About this exercise -
What is the number of lines in the entries below that include the word "completed"? Provide the number only.

Source material -
__________

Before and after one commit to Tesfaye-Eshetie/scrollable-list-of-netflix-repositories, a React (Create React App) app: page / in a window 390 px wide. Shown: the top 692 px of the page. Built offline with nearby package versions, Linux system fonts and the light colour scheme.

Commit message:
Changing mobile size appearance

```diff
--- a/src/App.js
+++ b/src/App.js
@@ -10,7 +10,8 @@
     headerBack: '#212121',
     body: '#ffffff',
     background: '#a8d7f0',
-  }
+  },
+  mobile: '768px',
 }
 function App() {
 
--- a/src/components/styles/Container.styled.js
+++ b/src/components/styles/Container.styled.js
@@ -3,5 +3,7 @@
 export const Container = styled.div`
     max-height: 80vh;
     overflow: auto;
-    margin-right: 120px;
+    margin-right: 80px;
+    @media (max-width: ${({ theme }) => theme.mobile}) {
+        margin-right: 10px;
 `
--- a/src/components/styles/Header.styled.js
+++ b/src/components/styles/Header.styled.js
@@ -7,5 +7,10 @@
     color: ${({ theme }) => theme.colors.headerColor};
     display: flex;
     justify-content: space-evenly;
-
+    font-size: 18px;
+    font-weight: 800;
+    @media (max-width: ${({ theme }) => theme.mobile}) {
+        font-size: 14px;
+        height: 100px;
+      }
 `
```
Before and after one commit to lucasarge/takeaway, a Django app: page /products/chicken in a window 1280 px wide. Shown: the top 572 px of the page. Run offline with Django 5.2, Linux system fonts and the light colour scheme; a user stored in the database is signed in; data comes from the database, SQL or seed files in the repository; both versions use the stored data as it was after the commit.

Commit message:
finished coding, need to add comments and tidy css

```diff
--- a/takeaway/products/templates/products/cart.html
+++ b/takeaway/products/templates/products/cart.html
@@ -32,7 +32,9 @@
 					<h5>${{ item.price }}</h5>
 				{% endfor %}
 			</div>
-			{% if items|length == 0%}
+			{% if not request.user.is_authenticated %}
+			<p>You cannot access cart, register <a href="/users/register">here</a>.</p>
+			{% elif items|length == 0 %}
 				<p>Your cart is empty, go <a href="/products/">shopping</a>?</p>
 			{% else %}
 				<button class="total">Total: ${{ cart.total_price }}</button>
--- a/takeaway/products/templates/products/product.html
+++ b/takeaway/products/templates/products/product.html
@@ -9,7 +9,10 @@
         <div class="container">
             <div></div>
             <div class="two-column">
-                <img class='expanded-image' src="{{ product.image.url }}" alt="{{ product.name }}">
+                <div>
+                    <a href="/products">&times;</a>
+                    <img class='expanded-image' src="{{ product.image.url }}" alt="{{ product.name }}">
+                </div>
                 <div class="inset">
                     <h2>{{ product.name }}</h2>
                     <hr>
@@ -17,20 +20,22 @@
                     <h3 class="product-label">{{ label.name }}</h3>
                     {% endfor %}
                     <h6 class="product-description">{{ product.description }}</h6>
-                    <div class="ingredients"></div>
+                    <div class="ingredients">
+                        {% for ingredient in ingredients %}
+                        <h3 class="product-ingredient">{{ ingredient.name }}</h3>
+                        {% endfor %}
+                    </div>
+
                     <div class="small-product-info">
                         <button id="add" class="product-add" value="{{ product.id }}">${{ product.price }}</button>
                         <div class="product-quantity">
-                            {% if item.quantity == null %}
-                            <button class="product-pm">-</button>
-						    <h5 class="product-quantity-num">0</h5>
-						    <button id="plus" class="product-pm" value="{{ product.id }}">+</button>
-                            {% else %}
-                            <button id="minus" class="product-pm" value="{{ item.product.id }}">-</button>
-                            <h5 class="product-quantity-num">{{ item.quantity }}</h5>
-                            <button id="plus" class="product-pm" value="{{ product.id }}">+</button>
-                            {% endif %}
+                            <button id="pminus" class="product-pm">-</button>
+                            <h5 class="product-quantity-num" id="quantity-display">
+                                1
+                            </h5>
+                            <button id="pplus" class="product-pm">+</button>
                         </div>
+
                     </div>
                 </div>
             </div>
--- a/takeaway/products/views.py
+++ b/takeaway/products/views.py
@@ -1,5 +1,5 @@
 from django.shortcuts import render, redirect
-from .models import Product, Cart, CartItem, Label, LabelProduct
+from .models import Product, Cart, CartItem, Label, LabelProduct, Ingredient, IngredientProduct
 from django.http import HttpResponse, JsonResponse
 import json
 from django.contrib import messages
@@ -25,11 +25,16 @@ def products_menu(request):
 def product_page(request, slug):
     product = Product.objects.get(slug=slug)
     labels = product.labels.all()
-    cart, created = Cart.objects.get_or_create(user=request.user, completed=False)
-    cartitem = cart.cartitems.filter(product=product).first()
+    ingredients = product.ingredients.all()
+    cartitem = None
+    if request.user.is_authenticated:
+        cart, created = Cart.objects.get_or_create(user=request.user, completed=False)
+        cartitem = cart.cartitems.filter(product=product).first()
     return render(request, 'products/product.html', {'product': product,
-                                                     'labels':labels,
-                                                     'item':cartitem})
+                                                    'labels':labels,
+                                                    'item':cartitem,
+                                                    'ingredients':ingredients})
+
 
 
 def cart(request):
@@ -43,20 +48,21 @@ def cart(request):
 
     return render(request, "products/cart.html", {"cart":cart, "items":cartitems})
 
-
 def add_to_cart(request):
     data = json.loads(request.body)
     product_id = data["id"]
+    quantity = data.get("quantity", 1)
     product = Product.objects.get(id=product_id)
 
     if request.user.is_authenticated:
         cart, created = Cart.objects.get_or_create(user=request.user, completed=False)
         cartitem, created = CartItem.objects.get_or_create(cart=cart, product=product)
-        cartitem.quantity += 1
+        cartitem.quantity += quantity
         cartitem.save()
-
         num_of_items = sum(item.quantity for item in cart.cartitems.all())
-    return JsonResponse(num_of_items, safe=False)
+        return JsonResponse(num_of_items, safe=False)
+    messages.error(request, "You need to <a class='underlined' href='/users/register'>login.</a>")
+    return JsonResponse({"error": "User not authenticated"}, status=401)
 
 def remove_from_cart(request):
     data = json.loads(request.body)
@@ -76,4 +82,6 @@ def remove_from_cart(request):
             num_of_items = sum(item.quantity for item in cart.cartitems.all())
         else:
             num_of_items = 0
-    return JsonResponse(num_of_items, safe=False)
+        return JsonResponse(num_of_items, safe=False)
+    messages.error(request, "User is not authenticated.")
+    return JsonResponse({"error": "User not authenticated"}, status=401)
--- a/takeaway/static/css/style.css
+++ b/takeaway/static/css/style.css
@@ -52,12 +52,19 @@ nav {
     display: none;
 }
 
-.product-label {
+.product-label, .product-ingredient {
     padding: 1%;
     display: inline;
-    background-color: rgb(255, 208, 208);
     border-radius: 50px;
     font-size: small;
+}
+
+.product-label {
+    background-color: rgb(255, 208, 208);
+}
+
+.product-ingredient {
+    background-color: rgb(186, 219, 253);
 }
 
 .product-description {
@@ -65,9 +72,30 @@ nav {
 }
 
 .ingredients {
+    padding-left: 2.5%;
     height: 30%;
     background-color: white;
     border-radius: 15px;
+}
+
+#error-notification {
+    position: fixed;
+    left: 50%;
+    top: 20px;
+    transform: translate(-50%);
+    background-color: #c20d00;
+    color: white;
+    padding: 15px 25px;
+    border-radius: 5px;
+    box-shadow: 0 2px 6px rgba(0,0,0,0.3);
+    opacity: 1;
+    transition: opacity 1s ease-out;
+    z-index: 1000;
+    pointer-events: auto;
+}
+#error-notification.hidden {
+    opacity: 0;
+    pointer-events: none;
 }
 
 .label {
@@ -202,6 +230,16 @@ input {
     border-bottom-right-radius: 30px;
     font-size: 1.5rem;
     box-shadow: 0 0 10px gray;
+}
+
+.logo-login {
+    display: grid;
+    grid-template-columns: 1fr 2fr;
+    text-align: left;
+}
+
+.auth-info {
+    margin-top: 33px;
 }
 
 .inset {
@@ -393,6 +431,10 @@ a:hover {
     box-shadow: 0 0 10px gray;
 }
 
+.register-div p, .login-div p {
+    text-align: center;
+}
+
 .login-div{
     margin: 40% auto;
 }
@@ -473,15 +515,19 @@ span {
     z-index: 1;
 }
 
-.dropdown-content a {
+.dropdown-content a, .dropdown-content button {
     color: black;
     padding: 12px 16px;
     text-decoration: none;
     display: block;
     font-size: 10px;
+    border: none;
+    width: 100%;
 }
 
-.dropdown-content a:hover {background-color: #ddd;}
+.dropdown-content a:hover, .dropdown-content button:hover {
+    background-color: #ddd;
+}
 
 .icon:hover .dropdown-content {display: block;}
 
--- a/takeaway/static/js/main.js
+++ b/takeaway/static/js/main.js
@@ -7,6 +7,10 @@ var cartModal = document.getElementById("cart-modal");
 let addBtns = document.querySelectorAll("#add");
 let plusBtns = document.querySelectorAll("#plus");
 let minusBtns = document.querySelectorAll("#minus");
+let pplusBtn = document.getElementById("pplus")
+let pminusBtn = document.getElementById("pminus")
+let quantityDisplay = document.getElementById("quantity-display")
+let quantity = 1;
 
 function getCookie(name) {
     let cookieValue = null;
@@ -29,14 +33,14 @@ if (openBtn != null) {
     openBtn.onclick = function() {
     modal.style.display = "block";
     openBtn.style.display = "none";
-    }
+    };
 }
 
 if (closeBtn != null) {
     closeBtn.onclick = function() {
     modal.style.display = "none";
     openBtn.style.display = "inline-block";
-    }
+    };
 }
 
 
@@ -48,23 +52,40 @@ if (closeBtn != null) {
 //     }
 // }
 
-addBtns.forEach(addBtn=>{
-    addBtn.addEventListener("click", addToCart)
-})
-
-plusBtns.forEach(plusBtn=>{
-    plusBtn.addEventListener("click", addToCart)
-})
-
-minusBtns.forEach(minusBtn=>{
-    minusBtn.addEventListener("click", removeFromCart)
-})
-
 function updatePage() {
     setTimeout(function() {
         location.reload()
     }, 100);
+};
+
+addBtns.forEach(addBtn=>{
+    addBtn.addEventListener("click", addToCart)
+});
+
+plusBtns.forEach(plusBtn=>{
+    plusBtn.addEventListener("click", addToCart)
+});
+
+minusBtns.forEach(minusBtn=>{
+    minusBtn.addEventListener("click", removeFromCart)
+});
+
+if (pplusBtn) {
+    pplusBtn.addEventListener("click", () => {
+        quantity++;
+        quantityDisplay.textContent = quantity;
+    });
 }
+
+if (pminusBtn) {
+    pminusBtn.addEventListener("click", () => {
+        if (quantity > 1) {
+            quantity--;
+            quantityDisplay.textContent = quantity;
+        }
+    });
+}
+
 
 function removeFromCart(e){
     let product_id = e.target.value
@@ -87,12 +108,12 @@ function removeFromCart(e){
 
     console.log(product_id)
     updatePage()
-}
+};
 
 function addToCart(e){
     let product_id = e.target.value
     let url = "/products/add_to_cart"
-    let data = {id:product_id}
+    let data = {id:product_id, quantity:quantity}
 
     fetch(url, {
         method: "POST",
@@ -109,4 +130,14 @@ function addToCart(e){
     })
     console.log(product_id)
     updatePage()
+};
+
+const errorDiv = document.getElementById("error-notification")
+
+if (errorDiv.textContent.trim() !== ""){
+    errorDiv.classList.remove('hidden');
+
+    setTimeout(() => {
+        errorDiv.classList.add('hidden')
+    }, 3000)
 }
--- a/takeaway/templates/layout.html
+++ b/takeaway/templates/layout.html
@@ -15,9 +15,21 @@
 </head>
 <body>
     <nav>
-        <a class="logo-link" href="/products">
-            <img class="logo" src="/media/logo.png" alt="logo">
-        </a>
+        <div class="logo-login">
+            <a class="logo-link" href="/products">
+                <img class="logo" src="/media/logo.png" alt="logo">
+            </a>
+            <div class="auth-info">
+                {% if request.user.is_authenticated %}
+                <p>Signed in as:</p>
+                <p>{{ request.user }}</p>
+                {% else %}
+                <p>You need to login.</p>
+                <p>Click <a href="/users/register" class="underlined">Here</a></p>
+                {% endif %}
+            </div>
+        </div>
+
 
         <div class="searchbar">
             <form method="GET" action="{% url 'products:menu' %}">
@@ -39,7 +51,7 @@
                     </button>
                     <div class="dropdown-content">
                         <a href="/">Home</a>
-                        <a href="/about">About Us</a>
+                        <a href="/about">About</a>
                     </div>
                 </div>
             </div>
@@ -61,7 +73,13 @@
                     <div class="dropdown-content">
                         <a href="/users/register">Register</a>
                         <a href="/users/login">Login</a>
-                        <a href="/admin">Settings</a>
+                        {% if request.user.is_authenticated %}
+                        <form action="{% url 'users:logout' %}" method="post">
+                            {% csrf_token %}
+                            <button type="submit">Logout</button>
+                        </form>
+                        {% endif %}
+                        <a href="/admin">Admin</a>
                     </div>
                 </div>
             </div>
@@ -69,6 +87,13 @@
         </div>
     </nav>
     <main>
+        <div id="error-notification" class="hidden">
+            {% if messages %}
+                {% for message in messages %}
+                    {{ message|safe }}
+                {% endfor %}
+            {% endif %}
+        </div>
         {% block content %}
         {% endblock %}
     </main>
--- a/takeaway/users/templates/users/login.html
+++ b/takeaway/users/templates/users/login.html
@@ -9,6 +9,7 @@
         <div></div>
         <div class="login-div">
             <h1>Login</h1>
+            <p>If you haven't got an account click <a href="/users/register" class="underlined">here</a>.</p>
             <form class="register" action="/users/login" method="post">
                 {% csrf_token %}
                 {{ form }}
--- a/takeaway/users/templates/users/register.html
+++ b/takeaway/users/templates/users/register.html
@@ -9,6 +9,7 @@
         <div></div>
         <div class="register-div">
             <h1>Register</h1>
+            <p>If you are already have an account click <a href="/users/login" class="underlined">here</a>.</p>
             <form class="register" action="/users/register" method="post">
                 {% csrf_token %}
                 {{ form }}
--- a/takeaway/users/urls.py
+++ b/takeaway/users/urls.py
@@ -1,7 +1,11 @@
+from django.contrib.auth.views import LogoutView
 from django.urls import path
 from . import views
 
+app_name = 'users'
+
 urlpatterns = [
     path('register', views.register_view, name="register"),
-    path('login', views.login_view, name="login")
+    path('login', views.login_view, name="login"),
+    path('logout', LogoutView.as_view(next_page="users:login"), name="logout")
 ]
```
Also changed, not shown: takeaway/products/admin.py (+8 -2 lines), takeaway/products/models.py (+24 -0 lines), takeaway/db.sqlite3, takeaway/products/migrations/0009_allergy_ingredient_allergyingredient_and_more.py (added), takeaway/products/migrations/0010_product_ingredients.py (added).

__________

Answer to this problem -
3